Among all of the barbell exercises that you can do at your local gym or at home, front barbell squats are a classic way to work the whole body, strengthening your core muscles and working your legs and lower body as well. Done properly, this free weight exercise will help boost the results of your regular fitness schedule.
Doing Front Barbell Squats
Here are the basics involved in a front barbell squat activity.
- Load up your barbell. It’s best to start with small weight, and work up to larger weights gradually. There’s nothing wrong with using 10 pound plates as a starter set.
- Pick up the barbell. For this activity, lots of trainers recommend “hugging” the barbell, keeping it close to your shoulders in front of your head, and reaching back with your arms to hold the bar in place. For proper form, the bar must be close to your body, not loose or off balance. Stand straight up in this stance for your initial position.
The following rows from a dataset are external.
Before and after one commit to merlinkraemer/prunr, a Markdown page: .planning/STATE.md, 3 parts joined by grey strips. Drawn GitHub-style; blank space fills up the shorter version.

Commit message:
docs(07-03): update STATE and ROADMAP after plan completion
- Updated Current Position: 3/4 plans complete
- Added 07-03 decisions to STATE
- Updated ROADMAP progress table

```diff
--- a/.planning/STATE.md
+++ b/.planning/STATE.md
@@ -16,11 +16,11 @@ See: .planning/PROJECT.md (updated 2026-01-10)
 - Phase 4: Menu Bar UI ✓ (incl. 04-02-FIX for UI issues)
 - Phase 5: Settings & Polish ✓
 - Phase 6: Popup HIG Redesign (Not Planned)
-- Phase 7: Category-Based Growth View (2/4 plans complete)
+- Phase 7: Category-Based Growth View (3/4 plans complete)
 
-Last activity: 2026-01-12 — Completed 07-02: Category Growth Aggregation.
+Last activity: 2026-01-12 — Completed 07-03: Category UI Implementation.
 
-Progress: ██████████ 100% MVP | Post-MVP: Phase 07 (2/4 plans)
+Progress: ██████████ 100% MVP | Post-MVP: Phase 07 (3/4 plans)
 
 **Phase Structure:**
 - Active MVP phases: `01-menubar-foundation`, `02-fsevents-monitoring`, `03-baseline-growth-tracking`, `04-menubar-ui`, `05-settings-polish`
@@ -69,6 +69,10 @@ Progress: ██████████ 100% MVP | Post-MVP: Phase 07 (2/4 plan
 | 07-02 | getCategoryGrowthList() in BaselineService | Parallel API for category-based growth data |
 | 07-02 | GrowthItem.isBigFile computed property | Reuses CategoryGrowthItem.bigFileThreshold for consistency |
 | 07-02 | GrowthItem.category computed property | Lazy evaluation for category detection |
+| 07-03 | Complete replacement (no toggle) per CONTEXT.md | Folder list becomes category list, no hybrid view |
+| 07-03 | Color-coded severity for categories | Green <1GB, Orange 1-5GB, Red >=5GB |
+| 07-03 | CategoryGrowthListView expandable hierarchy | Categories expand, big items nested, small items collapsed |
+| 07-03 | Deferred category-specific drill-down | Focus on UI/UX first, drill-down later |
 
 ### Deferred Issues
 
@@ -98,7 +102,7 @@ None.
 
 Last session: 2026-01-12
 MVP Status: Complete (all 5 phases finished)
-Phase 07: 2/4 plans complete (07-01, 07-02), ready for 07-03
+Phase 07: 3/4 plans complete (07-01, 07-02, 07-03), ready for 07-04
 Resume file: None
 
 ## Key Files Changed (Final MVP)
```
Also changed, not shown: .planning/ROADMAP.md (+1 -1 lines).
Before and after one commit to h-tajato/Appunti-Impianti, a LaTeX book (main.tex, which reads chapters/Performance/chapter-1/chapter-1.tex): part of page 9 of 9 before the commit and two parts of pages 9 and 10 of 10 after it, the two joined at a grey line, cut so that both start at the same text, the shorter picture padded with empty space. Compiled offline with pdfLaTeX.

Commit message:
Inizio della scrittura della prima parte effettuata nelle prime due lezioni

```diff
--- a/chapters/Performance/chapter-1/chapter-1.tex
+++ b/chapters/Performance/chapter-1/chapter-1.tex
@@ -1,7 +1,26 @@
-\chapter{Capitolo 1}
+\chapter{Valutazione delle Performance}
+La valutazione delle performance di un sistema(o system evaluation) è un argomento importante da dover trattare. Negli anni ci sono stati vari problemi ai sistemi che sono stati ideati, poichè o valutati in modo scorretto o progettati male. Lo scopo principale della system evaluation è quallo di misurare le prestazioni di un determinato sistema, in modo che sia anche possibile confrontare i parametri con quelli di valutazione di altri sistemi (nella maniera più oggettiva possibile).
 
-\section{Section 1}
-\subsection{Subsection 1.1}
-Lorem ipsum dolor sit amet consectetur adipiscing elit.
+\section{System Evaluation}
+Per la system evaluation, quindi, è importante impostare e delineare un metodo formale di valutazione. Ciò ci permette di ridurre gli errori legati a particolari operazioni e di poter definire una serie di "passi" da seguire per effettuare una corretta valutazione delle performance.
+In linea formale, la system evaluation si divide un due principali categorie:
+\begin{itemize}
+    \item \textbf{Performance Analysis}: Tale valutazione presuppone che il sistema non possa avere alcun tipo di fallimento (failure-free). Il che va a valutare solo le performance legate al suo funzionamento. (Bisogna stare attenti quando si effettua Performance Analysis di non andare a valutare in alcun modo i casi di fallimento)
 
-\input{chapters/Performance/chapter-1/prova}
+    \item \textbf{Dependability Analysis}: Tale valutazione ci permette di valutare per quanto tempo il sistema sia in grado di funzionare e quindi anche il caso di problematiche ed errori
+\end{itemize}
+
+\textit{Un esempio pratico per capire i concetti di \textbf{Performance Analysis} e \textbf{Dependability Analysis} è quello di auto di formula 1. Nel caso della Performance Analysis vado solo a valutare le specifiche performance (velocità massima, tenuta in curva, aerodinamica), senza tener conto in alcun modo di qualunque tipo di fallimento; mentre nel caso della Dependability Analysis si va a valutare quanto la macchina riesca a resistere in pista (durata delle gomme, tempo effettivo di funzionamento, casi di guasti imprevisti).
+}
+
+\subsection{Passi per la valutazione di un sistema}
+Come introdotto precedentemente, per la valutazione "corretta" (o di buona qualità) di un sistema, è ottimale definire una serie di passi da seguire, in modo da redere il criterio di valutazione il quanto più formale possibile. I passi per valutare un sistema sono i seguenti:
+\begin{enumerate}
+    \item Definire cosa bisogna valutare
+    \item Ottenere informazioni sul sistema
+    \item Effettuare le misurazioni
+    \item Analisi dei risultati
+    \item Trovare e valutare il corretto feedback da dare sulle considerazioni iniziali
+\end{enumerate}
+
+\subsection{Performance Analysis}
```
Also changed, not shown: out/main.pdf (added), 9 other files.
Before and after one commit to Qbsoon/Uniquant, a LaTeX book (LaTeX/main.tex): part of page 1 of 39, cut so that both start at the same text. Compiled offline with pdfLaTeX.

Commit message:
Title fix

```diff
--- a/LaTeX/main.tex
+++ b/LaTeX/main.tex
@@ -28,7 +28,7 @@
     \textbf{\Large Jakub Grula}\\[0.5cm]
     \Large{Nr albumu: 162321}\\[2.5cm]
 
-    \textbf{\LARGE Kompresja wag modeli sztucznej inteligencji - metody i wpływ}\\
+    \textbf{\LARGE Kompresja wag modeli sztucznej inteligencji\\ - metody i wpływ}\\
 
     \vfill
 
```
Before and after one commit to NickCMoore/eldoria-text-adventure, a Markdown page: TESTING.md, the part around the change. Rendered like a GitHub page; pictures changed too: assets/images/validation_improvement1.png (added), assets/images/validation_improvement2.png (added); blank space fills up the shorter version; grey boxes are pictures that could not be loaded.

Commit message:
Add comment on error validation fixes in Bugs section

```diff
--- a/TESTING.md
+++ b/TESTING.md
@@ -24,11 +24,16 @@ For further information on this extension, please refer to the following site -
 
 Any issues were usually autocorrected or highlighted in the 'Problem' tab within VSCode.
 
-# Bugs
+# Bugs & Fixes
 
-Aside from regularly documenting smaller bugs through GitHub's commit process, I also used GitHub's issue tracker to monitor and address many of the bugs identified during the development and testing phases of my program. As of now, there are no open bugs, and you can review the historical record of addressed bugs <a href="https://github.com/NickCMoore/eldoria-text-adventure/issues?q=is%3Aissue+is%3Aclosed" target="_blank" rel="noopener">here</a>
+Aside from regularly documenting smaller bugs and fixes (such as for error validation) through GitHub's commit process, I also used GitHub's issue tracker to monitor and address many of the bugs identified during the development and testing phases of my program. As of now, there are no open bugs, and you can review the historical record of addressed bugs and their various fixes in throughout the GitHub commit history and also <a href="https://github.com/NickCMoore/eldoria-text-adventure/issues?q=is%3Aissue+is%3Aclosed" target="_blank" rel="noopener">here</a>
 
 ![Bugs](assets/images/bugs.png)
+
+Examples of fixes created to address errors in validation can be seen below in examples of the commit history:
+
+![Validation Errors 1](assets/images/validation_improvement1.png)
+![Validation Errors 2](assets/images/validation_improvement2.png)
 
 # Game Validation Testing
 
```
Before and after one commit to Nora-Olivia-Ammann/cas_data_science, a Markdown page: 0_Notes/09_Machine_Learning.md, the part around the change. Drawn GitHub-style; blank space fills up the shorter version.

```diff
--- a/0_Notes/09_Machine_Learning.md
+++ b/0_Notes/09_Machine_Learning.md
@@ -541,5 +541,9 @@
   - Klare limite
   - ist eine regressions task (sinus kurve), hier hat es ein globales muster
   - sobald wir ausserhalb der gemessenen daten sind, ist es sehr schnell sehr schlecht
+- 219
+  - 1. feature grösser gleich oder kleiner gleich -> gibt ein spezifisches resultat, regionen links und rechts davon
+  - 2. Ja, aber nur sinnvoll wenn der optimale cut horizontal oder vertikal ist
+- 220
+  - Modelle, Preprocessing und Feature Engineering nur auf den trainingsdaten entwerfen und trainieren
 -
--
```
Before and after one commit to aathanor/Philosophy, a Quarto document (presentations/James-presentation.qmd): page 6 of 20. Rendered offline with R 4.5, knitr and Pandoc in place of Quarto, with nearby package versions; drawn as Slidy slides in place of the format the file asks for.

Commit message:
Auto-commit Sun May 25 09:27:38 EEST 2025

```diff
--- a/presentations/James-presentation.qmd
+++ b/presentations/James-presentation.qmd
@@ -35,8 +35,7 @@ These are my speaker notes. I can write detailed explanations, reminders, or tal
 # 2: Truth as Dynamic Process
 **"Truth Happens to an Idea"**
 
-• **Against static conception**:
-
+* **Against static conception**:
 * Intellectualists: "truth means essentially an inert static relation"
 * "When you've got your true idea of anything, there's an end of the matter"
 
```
- Squat down, bending your knees until you have lowered your body significantly toward the ground. You’ll feel those hamstrings and leg muscles working, and you’ll also feel the challenge to your core as your abdominal muscles jump into the fray to make sure you stay balanced and control the weight.
- Rise back up to your original standing position.
Muscles Worked with the Front Barbell Squats
Front barbell squats work a wide variety of muscles. They’re particularly tough on your glutes and hamstrings, the muscles in your upper leg. However, you also feel the effect on stabilizing muscles that support your spine. That’s because the weight of the barbell rests against your body.
Avoiding injury with Front Barbell Squats
Proper form is very important to avoid injuring your back or dropping the barbell. As mentioned, keep the bar close to you and avoid overloading it with weight. Struggling with heavy weight loads is one of the main ways that beginners get hurt. Another good tip is to keep the weight distributed and use a good stance (a wider stance generally helps the knees) and keep actively managing the weight rather than buckling under the load when you reach the bottom of the squat. Having extra people around to help with weight loads also helps.
Appeal to your resident trainer and get proper common sense tips for working out with free weights before you start going out on the floor on your own. Your trainer might tell you that free weights are more dangerous than other exercises, simply because having large amounts of resistance without machine-type controls makes you in charge of good form, and that means there is a right way and a wrong way to do these strength building tasks.
Consider the above when you’re thinking about making front barbell squats a part of your regular fitness program.